New Teammates: Much has been said about Reed teaming up with Ryan Villopoto at Monster Energy Kawasaki, as you have two really big stars occupying the same tent. So far, so good, we hear, but until the duo actually races each other, you really don’t know how it will pan out. In covering the Reed/RV story in our February issue, it appeared both riders were mature enough to handle the situation. Reed suggested Villopoto may be faster than him at the test track, and he’s even okay with that. Kawasaki has long held to giving their riders equal treatment, and some believe the duo can even push each other to go faster. Like we said, so far, so good.
Stewart’s new teammate is Josh Hill, and reports are that Hill is leaner and meaner than ever. He could be set for a breakout year. But none of this should affect Stewart, who already had Hill riding and training at his house last year, too.

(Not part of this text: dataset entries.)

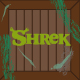
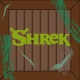
box_on_target textures changed

diff --git a/Nikoban/Renderer/Display.cs b/Nikoban/Renderer/Display.cs
@@ -55,7 +55,7 @@ namespace Nikoban.Renderer
                                     brush = new ImageBrush(new BitmapImage(new Uri("Images/pirate_template/finish_p.jpg", UriKind.RelativeOrAbsolute)));
                                     break;
                                 case GameLogic.GameItem.box_on_target:
-                                    brush = new ImageBrush(new BitmapImage(new Uri("Images/pirate_template/box_p.jpg", UriKind.RelativeOrAbsolute)));
+                                    brush = new ImageBrush(new BitmapImage(new Uri("Images/pirate_template/box_on_target_p.jpg", UriKind.RelativeOrAbsolute)));
                                     break;
                                 case GameLogic.GameItem.player_on_target:
                                     brush = new ImageBrush(new BitmapImage(new Uri("Images/pirate_template/player_finish_p.jpg", UriKind.RelativeOrAbsolute)));
@@ -91,7 +91,7 @@ namespace Nikoban.Renderer
                                     brush = new ImageBrush(new BitmapImage(new Uri("Images/shrek_template/finish_s.jpg", UriKind.RelativeOrAbsolute)));
                                     break;
                                 case GameLogic.GameItem.box_on_target:
-                                    brush = new ImageBrush(new BitmapImage(new Uri("Images/shrek_template/box_s.jpg", UriKind.RelativeOrAbsolute)));
+                                    brush = new ImageBrush(new BitmapImage(new Uri("Images/shrek_template/box_on_target_s.jpg", UriKind.RelativeOrAbsolute)));
                                     break;
                                 case GameLogic.GameItem.player_on_target:
                                     brush = new ImageBrush(new BitmapImage(new Uri("Images/shrek_template/player_finish_s.jpg", UriKind.RelativeOrAbsolute)));
@@ -127,7 +127,7 @@ namespace Nikoban.Renderer
                                     brush = new ImageBrush(new BitmapImage(new Uri("Images/star_wars_template/finish_sw.jpg", UriKind.RelativeOrAbsolute)));
                                     break;
                                 case GameLogic.GameItem.box_on_target:
-                                    brush = new ImageBrush(new BitmapImage(new Uri("Images/star_wars_template/box_sw.jpg", UriKind.RelativeOrAbsolute)));
+                                    brush = new ImageBrush(new BitmapImage(new Uri("Images/star_wars_template/box_on_target_sw.jpg", UriKind.RelativeOrAbsolute)));
                                     break;
                                 case GameLogic.GameItem.player_on_target:
                                     brush = new ImageBrush(new BitmapImage(new Uri("Images/star_wars_template/player_finish_sw.jpg", UriKind.RelativeOrAbsolute)));
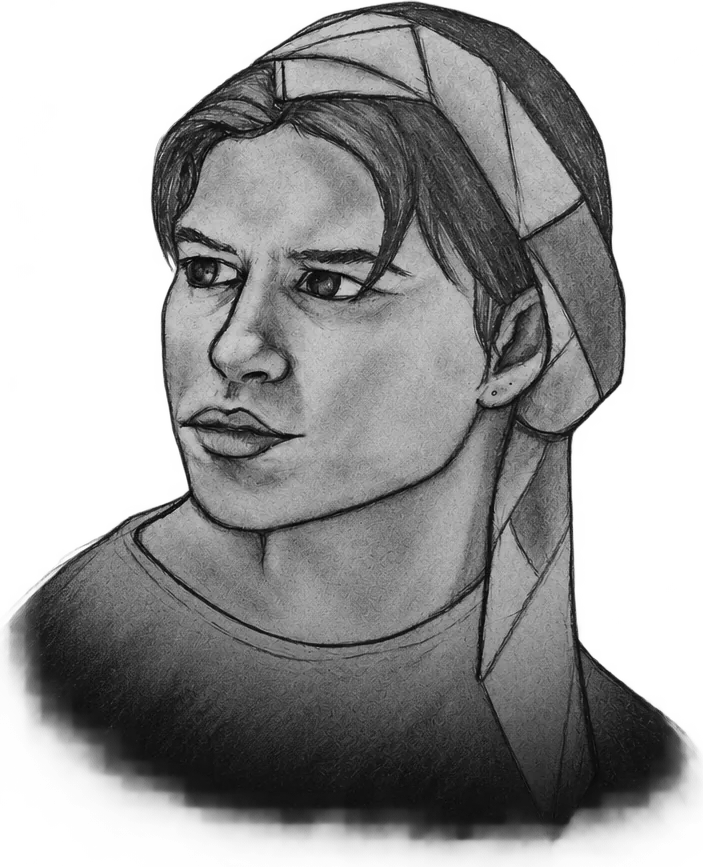
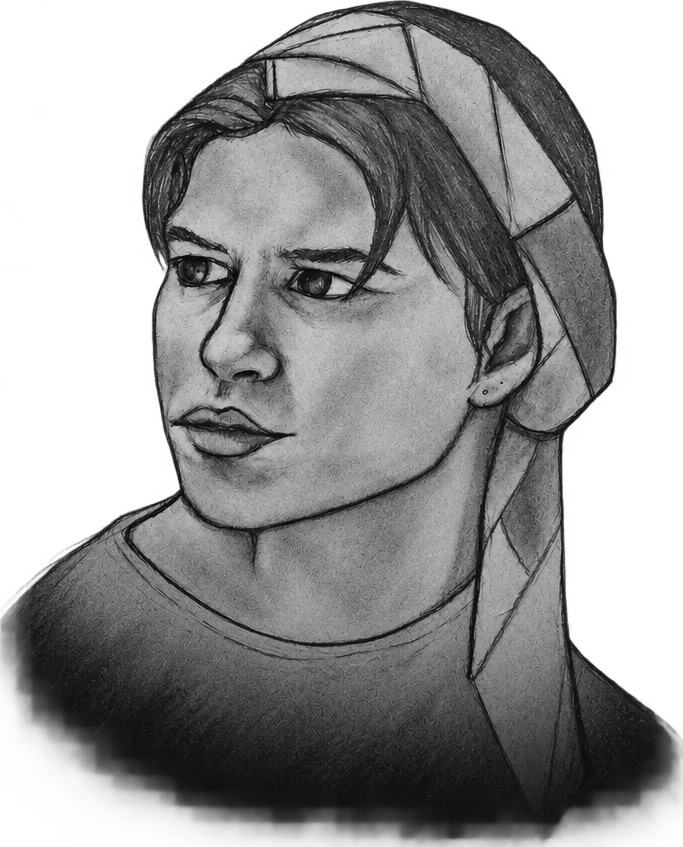
Corregir el recorte y encuadre de los identikits
El trim() de scripts/identikits.mjs usaba el threshold default (10),
demasiado sensible a un pixel suelto cerca de un borde: recortaba ese
lado casi nada y el otro entero, descentrando el dibujo aunque el
original no lo estuviera. Threshold en 50 y se regeneran los nueve
identikits desde el PNG fuente.

La ficha usaba object-fit: contain con object-position: bottom, que
deja un hueco arriba cuando el aspect ratio del dibujo no coincide
con el de la tarjeta. Cover + center llena la tarjeta siempre.

Changed region(s): [[0.0, 0.0, 1.0, 1.0], [0.7687, 0.8902, 0.7994, 0.9209]]

diff --git a/src/components/landing/SuspectFigure.tsx b/src/components/landing/SuspectFigure.tsx
@@ -45,7 +45,7 @@ export function SuspectFigure({
         alt={`Identikit de ${option.name}`}
         fill
         className="identikit-fade"
-        style={{ objectFit: "contain", objectPosition: "bottom" }}
+        style={{ objectFit: "cover", objectPosition: "center" }}
         sizes="(min-width: 720px) 280px, 62vw"
         draggable={false}
       />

The Anaheim 1 Factor: In any bench-racing session on 2009 supercross, Stewart fans have one uncounterable move up their sleeve. Stewart left Anaheim 1 down 18 points on Reed and managed to come back and win the championship by four points. That means Stewart made up nearly a full race worth of points in the sixteen races after the opener. After he won the title in Las Vegas last year, Stewart said on the Supercross Live! webcast, “I guarantee you one thing, it is not going to be this close next year.” Indeed, if Stewart just stays off the ground this weekend, he’s got a major head start on last year. That could be bad news for everyone else!